- EXERCISE INPUT:
· · · · ·

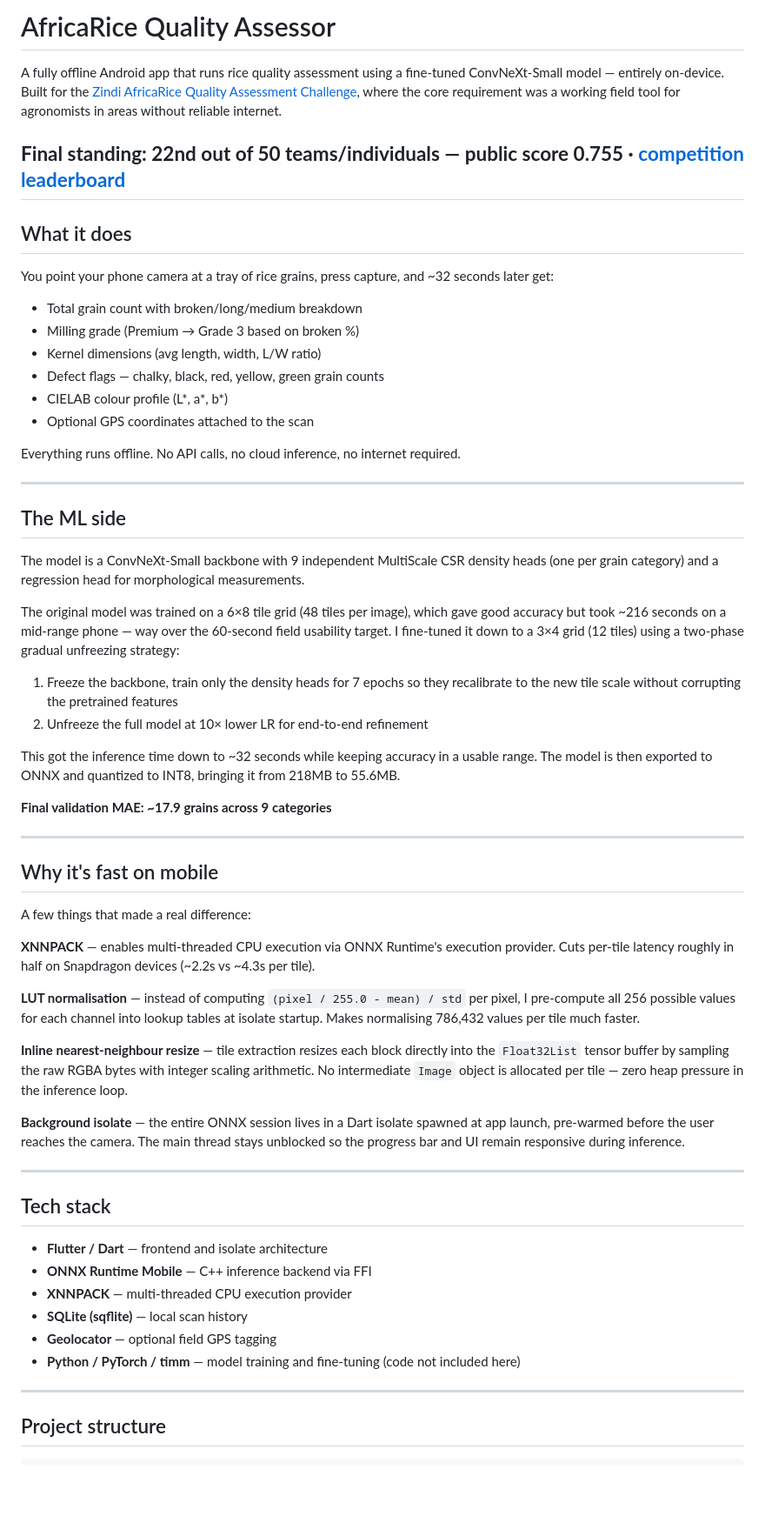
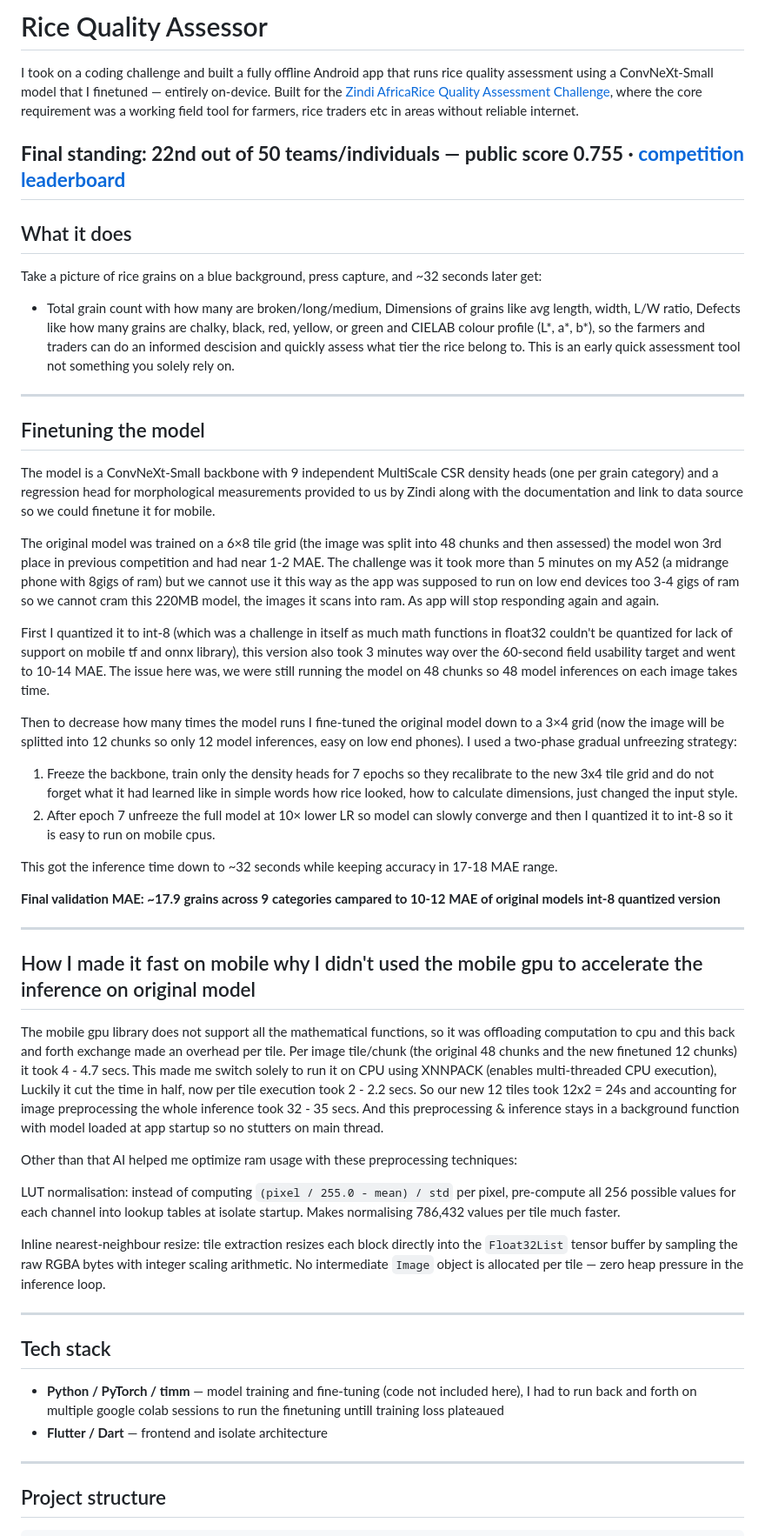
Before and after one commit to mAmadAhmad/Africa-rice-quality, a Markdown page: README.md, the part around one of its changes. Shown at 87% size. Drawn GitHub-style; blank space fills up the shorter version.

Commit message:
documentation update

```diff
--- a/README.md
+++ b/README.md
@@ -1,63 +1,50 @@
-# AfricaRice Quality Assessor
+# Rice Quality Assessor
 
-A fully offline Android app that runs rice quality assessment using a fine-tuned ConvNeXt-Small model — entirely on-device. Built for the [Zindi AfricaRice Quality Assessment Challenge](https://zindi.africa), where the core requirement was a working field tool for agronomists in areas without reliable internet.
+I took on a coding challenge and built a fully offline Android app that runs rice quality assessment using a ConvNeXt-Small model that I finetuned — entirely on-device. Built for the [Zindi AfricaRice Quality Assessment Challenge](https://zindi.africa), where the core requirement was a working field tool for farmers, rice traders etc in areas without reliable internet.
 
 **Final standing: 22nd out of 50 teams/individuals — public score 0.755 · [competition leaderboard](https://zindi.africa/competitions/unido-africarice-app-builder-challenge/leaderboard)**
 ---
 
 ## What it does
 
-You point your phone camera at a tray of rice grains, press capture, and ~32 seconds later get:
+Take a picture of rice grains on a blue background, press capture, and ~32 seconds later get:
+- Total grain count with how many are broken/long/medium, Dimensions of grains like avg length, width, L/W ratio, Defects like how many grains are chalky, black, red, yellow, or green and CIELAB colour profile (L\*, a\*, b\*), so the farmers and traders can do an informed descision and quickly assess what tier the rice belong to. This is an early quick assessment tool not something you solely rely on.
+---
 
-- Total grain count with broken/long/medium breakdown
-- Milling grade (Premium → Grade 3 based on broken %)
-- Kernel dimensions (avg length, width, L/W ratio)
-- Defect flags — chalky, black, red, yellow, green grain counts
-- CIELAB colour profile (L\*, a\*, b\*)
-- Optional GPS coordinates attached to the scan
+## Finetuning the model
 
-Everything runs offline. No API calls, no cloud inference, no internet required.
+The model is a ConvNeXt-Small backbone with 9 independent MultiScale CSR density heads (one per grain category) and a regression head for morphological measurements provided to us by Zindi along with the documentation and link to data source so we could finetune it for mobile.
+
+The original model was trained on a 6×8 tile grid (the image was split into 48 chunks and then assessed) the model won 3rd place in previous competition and had near 1-2 MAE. The challenge was it took more than 5 minutes on my A52 (a midrange phone with 8gigs of ram) but we cannot use it this way as the app was supposed to run on low end devices too 3-4 gigs of ram so we cannot cram this 220MB model, the images it scans into ram. As app will stop responding again and again.
+
+First I quantized it to int-8 (which was a challenge in itself as much math functions in float32 couldn't be quantized for lack of support on mobile tf and onnx library), this version also took 3 minutes way over the 60-second field usability target and went to 10-14 MAE. The issue here was, we were still running the model on 48 chunks so 48 model inferences on each image takes time.
+
+Then to decrease how many times the model runs I fine-tuned the original model down to a 3×4 grid (now the image will be splitted into 12 chunks so only 12 model inferences, easy on low end phones). I used a two-phase gradual unfreezing strategy:
+1. Freeze the backbone, train only the density heads for 7 epochs so they recalibrate to the new 3x4 tile grid and do not forget what it had learned like in simple words how rice looked, how to calculate dimensions, just changed the input style.
+2. After epoch 7 unfreeze the full model at 10× lower LR so model can slowly converge and then I quantized it to int-8 so it is easy to run on mobile cpus.
+
+This got the inference time down to ~32 seconds while keeping accuracy in 17-18 MAE range.
+
+**Final validation MAE: ~17.9 grains across 9 categories campared to 10-12 MAE of original models int-8 quantized version**
 
 ---
 
-## The ML side
+## How I made it fast on mobile why I didn't used the mobile gpu to accelerate the inference on original model
 
-The model is a ConvNeXt-Small backbone with 9 independent MultiScale CSR density heads (one per grain category) and a regression head for morphological measurements.
+The mobile gpu library does not support all the mathematical functions, so it was offloading computation to cpu and this back and forth exchange made an overhead per tile. Per image tile/chunk (the original 48 chunks and the new finetuned 12 chunks) it took 4 - 4.7 secs. This made me switch solely to run it on CPU using XNNPACK (enables multi-threaded CPU execution), Luckily it cut the time in half, now per tile execution took 2 - 2.2 secs. So our new 12 tiles took 12x2 = 24s and accounting for image preprocessing the whole inference took 32 - 35 secs.
+And this preprocessing & inference stays in a background function with model loaded at app startup so no stutters on main thread.
 
-The original model was trained on a 6×8 tile grid (48 tiles per image), which gave good accuracy but took ~216 seconds on a mid-range phone — way over the 60-second field usability target. I fine-tuned it down to a 3×4 grid (12 tiles) using a two-phase gradual unfreezing strategy:
+Other than that AI helped me optimize ram usage with these preprocessing techniques:
 
-1. Freeze the backbone, train only the density heads for 7 epochs so they recalibrate to the new tile scale without corrupting the pretrained features
-2. Unfreeze the full model at 10× lower LR for end-to-end refinement
+LUT normalisation: instead of computing `(pixel / 255.0 - mean) / std` per pixel, pre-compute all 256 possible values for each channel into lookup tables at isolate startup. Makes normalising 786,432 values per tile much faster.
 
-This got the inference time down to ~32 seconds while keeping accuracy in a usable range. The model is then exported to ONNX and quantized to INT8, bringing it from 218MB to 55.6MB.
-
-**Final validation MAE: ~17.9 grains across 9 categories**
-
----
-
-## Why it's fast on mobile
-
-A few things that made a real difference:
-
-**XNNPACK** — enables multi-threaded CPU execution via ONNX Runtime's execution provider. Cuts per-tile latency roughly in half on Snapdragon devices (~2.2s vs ~4.3s per tile).
-
-**LUT normalisation** — instead of computing `(pixel / 255.0 - mean) / std` per pixel, I pre-compute all 256 possible values for each channel into lookup tables at isolate startup. Makes normalising 786,432 values per tile much faster.
-
-**Inline nearest-neighbour resize** — tile extraction resizes each block directly into the `Float32List` tensor buffer by sampling the raw RGBA bytes with integer scaling arithmetic. No intermediate `Image` object is allocated per tile — zero heap pressure in the inference loop.
-
-**Background isolate** — the entire ONNX session lives in a Dart isolate spawned at app launch, pre-warmed before the user reaches the camera. The main thread stays unblocked so the progress bar and UI remain responsive during inference.
+Inline nearest-neighbour resize: tile extraction resizes each block directly into the `Float32List` tensor buffer by sampling the raw RGBA bytes with integer scaling arithmetic. No intermediate `Image` object is allocated per tile — zero heap pressure in the inference loop.
 
 ---
 
 ## Tech stack
-
+- **Python / PyTorch / timm** — model training and fine-tuning (code not included here), I had to run back and forth on multiple google colab sessions to run the finetuning untill training loss plateaued
 - **Flutter / Dart** — frontend and isolate architecture
-- **ONNX Runtime Mobile** — C++ inference backend via FFI
-- **XNNPACK** — multi-threaded CPU execution provider
-- **SQLite (sqflite)** — local scan history
-- **Geolocator** — optional field GPS tagging
-- **Python / PyTorch / timm** — model training and fine-tuning (code not included here)
-
 ---
 
 ## Project structure
```
Also changed, not shown: other parts of README.md (+2 -11 lines).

· · · · ·

- ABOUT THIS TASK:
Because only the text is wanted, repeat all the entries exactly and leave out the pictures.

- RESULT BELOW:
Before and after one commit to mAmadAhmad/Africa-rice-quality, a Markdown page: README.md, the part around one of its changes. Shown at 87% size. Drawn GitHub-style; blank space fills up the shorter version.

Commit message:
documentation update

```diff
--- a/README.md
+++ b/README.md
@@ -1,63 +1,50 @@
-# AfricaRice Quality Assessor
+# Rice Quality Assessor
 
-A fully offline Android app that runs rice quality assessment using a fine-tuned ConvNeXt-Small model — entirely on-device. Built for the [Zindi AfricaRice Quality Assessment Challenge](https://zindi.africa), where the core requirement was a working field tool for agronomists in areas without reliable internet.
+I took on a coding challenge and built a fully offline Android app that runs rice quality assessment using a ConvNeXt-Small model that I finetuned — entirely on-device. Built for the [Zindi AfricaRice Quality Assessment Challenge](https://zindi.africa), where the core requirement was a working field tool for farmers, rice traders etc in areas without reliable internet.
 
 **Final standing: 22nd out of 50 teams/individuals — public score 0.755 · [competition leaderboard](https://zindi.africa/competitions/unido-africarice-app-builder-challenge/leaderboard)**
 ---
 
 ## What it does
 
-You point your phone camera at a tray of rice grains, press capture, and ~32 seconds later get:
+Take a picture of rice grains on a blue background, press capture, and ~32 seconds later get:
+- Total grain count with how many are broken/long/medium, Dimensions of grains like avg length, width, L/W ratio, Defects like how many grains are chalky, black, red, yellow, or green and CIELAB colour profile (L\*, a\*, b\*), so the farmers and traders can do an informed descision and quickly assess what tier the rice belong to. This is an early quick assessment tool not something you solely rely on.
+---
 
-- Total grain count with broken/long/medium breakdown
-- Milling grade (Premium → Grade 3 based on broken %)
-- Kernel dimensions (avg length, width, L/W ratio)
-- Defect flags — chalky, black, red, yellow, green grain counts
-- CIELAB colour profile (L\*, a\*, b\*)
-- Optional GPS coordinates attached to the scan
+## Finetuning the model
 
-Everything runs offline. No API calls, no cloud inference, no internet required.
+The model is a ConvNeXt-Small backbone with 9 independent MultiScale CSR density heads (one per grain category) and a regression head for morphological measurements provided to us by Zindi along with the documentation and link to data source so we could finetune it for mobile.
+
+The original model was trained on a 6×8 tile grid (the image was split into 48 chunks and then assessed) the model won 3rd place in previous competition and had near 1-2 MAE. The challenge was it took more than 5 minutes on my A52 (a midrange phone with 8gigs of ram) but we cannot use it this way as the app was supposed to run on low end devices too 3-4 gigs of ram so we cannot cram this 220MB model, the images it scans into ram. As app will stop responding again and again.
+
+First I quantized it to int-8 (which was a challenge in itself as much math functions in float32 couldn't be quantized for lack of support on mobile tf and onnx library), this version also took 3 minutes way over the 60-second field usability target and went to 10-14 MAE. The issue here was, we were still running the model on 48 chunks so 48 model inferences on each image takes time.
+
+Then to decrease how many times the model runs I fine-tuned the original model down to a 3×4 grid (now the image will be splitted into 12 chunks so only 12 model inferences, easy on low end phones). I used a two-phase gradual unfreezing strategy:
+1. Freeze the backbone, train only the density heads for 7 epochs so they recalibrate to the new 3x4 tile grid and do not forget what it had learned like in simple words how rice looked, how to calculate dimensions, just changed the input style.
+2. After epoch 7 unfreeze the full model at 10× lower LR so model can slowly converge and then I quantized it to int-8 so it is easy to run on mobile cpus.
+
+This got the inference time down to ~32 seconds while keeping accuracy in 17-18 MAE range.
+
+**Final validation MAE: ~17.9 grains across 9 categories campared to 10-12 MAE of original models int-8 quantized version**
 
 ---
 
-## The ML side
+## How I made it fast on mobile why I didn't used the mobile gpu to accelerate the inference on original model
 
-The model is a ConvNeXt-Small backbone with 9 independent MultiScale CSR density heads (one per grain category) and a regression head for morphological measurements.
+The mobile gpu library does not support all the mathematical functions, so it was offloading computation to cpu and this back and forth exchange made an overhead per tile. Per image tile/chunk (the original 48 chunks and the new finetuned 12 chunks) it took 4 - 4.7 secs. This made me switch solely to run it on CPU using XNNPACK (enables multi-threaded CPU execution), Luckily it cut the time in half, now per tile execution took 2 - 2.2 secs. So our new 12 tiles took 12x2 = 24s and accounting for image preprocessing the whole inference took 32 - 35 secs.
+And this preprocessing & inference stays in a background function with model loaded at app startup so no stutters on main thread.
 
-The original model was trained on a 6×8 tile grid (48 tiles per image), which gave good accuracy but took ~216 seconds on a mid-range phone — way over the 60-second field usability target. I fine-tuned it down to a 3×4 grid (12 tiles) using a two-phase gradual unfreezing strategy:
+Other than that AI helped me optimize ram usage with these preprocessing techniques:
 
-1. Freeze the backbone, train only the density heads for 7 epochs so they recalibrate to the new tile scale without corrupting the pretrained features
-2. Unfreeze the full model at 10× lower LR for end-to-end refinement
+LUT normalisation: instead of computing `(pixel / 255.0 - mean) / std` per pixel, pre-compute all 256 possible values for each channel into lookup tables at isolate startup. Makes normalising 786,432 values per tile much faster.
 
-This got the inference time down to ~32 seconds while keeping accuracy in a usable range. The model is then exported to ONNX and quantized to INT8, bringing it from 218MB to 55.6MB.
-
-**Final validation MAE: ~17.9 grains across 9 categories**
-
----
-
-## Why it's fast on mobile
-
-A few things that made a real difference:
-
-**XNNPACK** — enables multi-threaded CPU execution via ONNX Runtime's execution provider. Cuts per-tile latency roughly in half on Snapdragon devices (~2.2s vs ~4.3s per tile).
-
-**LUT normalisation** — instead of computing `(pixel / 255.0 - mean) / std` per pixel, I pre-compute all 256 possible values for each channel into lookup tables at isolate startup. Makes normalising 786,432 values per tile much faster.
-
-**Inline nearest-neighbour resize** — tile extraction resizes each block directly into the `Float32List` tensor buffer by sampling the raw RGBA bytes with integer scaling arithmetic. No intermediate `Image` object is allocated per tile — zero heap pressure in the inference loop.
-
-**Background isolate** — the entire ONNX session lives in a Dart isolate spawned at app launch, pre-warmed before the user reaches the camera. The main thread stays unblocked so the progress bar and UI remain responsive during inference.
+Inline nearest-neighbour resize: tile extraction resizes each block directly into the `Float32List` tensor buffer by sampling the raw RGBA bytes with integer scaling arithmetic. No intermediate `Image` object is allocated per tile — zero heap pressure in the inference loop.
 
 ---
 
 ## Tech stack
-
+- **Python / PyTorch / timm** — model training and fine-tuning (code not included here), I had to run back and forth on multiple google colab sessions to run the finetuning untill training loss plateaued
 - **Flutter / Dart** — frontend and isolate architecture
-- **ONNX Runtime Mobile** — C++ inference backend via FFI
-- **XNNPACK** — multi-threaded CPU execution provider
-- **SQLite (sqflite)** — local scan history
-- **Geolocator** — optional field GPS tagging
-- **Python / PyTorch / timm** — model training and fine-tuning (code not included here)
-
 ---
 
 ## Project structure
```
Also changed, not shown: other parts of README.md (+2 -11 lines).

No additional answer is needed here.